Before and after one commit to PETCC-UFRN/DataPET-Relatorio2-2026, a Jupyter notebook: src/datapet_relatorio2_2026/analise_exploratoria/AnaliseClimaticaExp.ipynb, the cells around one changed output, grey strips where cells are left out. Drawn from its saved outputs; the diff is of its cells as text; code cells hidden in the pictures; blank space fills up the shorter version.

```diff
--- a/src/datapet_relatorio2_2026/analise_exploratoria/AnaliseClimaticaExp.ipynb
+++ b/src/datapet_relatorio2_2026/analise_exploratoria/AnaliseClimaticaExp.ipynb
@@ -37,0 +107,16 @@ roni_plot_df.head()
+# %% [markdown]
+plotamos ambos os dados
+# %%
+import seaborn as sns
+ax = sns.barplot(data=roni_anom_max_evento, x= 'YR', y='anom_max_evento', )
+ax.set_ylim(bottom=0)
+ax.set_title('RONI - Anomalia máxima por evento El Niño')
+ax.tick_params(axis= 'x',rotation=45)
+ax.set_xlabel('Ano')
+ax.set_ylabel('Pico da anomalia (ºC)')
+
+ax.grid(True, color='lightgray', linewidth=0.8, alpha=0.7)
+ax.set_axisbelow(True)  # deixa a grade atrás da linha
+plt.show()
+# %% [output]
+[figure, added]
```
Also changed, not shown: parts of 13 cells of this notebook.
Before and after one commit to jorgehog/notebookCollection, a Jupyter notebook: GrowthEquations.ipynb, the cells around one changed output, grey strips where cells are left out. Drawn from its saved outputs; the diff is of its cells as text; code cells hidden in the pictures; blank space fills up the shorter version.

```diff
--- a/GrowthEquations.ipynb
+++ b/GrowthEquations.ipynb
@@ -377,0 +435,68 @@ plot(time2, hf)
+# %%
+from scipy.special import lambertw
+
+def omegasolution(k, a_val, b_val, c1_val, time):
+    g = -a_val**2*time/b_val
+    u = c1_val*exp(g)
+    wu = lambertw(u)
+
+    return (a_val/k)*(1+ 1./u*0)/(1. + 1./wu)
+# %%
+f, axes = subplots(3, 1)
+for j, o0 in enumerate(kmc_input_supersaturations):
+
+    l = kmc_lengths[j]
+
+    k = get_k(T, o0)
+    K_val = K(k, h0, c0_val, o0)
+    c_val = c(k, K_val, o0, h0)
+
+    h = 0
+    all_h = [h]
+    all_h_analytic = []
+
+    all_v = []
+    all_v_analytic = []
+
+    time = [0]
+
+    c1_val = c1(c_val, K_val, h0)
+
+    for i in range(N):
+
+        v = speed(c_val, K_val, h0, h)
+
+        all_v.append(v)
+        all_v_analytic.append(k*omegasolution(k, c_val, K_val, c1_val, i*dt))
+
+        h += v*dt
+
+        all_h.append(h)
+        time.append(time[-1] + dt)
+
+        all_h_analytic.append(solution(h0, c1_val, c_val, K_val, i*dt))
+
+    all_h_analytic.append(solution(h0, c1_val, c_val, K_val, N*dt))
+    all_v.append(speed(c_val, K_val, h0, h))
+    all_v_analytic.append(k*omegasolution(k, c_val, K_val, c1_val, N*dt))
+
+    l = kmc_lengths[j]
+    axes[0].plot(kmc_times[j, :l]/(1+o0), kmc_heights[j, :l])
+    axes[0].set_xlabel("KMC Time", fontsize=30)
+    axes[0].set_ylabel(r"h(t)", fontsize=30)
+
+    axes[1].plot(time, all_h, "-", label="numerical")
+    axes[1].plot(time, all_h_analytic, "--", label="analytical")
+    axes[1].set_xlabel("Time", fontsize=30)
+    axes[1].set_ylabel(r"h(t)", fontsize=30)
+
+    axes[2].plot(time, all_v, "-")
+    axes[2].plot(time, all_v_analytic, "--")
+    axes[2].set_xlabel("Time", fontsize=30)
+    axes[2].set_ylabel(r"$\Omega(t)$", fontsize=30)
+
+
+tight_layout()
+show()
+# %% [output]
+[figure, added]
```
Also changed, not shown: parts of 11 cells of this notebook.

> **EXERCISE AIM**
Using the listing above, show each line with the word "append" in it.

> **EXERCISE RESPONSE**
+        all_v.append(v)
+        all_v_analytic.append(k*omegasolution(k, c_val, K_val, c1_val, i*dt))
+        all_h.append(h)
+        time.append(time[-1] + dt)
+        all_h_analytic.append(solution(h0, c1_val, c_val, K_val, i*dt))
+    all_h_analytic.append(solution(h0, c1_val, c_val, K_val, N*dt))
+    all_v.append(speed(c_val, K_val, h0, h))
+    all_v_analytic.append(k*omegasolution(k, c_val, K_val, c1_val, N*dt))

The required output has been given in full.